Say how many lines in the entries below mention "states", with no other words.

################

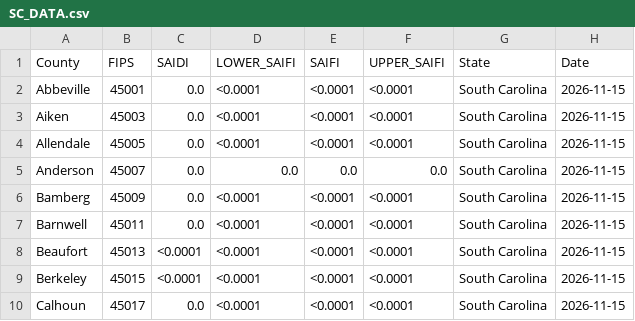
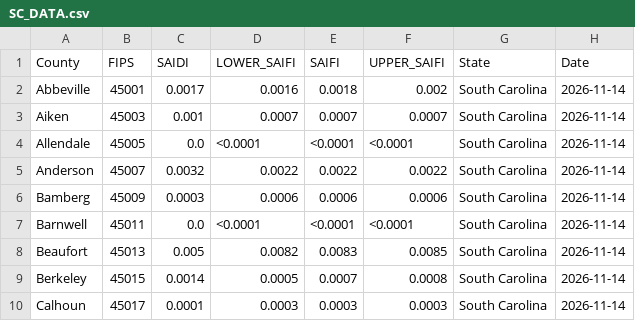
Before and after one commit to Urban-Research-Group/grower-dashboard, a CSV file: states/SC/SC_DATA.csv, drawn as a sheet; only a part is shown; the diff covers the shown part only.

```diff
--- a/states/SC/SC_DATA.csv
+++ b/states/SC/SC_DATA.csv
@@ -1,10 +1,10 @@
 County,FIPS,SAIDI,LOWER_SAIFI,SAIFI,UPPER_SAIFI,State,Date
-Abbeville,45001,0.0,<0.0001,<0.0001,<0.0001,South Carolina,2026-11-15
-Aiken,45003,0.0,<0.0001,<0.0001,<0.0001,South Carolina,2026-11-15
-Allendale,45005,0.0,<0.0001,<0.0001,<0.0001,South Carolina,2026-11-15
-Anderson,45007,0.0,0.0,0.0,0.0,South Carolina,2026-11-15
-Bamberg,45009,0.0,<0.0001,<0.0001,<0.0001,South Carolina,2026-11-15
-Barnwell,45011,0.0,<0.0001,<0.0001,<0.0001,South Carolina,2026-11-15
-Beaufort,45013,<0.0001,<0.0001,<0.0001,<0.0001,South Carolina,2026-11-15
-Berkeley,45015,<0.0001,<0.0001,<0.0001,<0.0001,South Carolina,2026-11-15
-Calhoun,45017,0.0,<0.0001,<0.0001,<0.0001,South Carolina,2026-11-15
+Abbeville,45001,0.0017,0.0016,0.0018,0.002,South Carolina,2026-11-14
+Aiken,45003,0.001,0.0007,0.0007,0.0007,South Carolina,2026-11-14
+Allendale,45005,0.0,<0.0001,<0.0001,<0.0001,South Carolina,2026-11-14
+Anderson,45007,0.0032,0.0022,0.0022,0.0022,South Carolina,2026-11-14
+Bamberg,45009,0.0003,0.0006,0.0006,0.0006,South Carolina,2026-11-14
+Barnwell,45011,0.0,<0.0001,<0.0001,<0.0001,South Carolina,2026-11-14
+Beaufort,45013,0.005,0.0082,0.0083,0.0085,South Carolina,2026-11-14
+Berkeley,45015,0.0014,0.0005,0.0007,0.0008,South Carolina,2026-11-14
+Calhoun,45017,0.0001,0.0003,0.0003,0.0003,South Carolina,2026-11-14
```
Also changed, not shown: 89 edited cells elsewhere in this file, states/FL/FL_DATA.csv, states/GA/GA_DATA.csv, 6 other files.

################

## [Answer to the problem]
4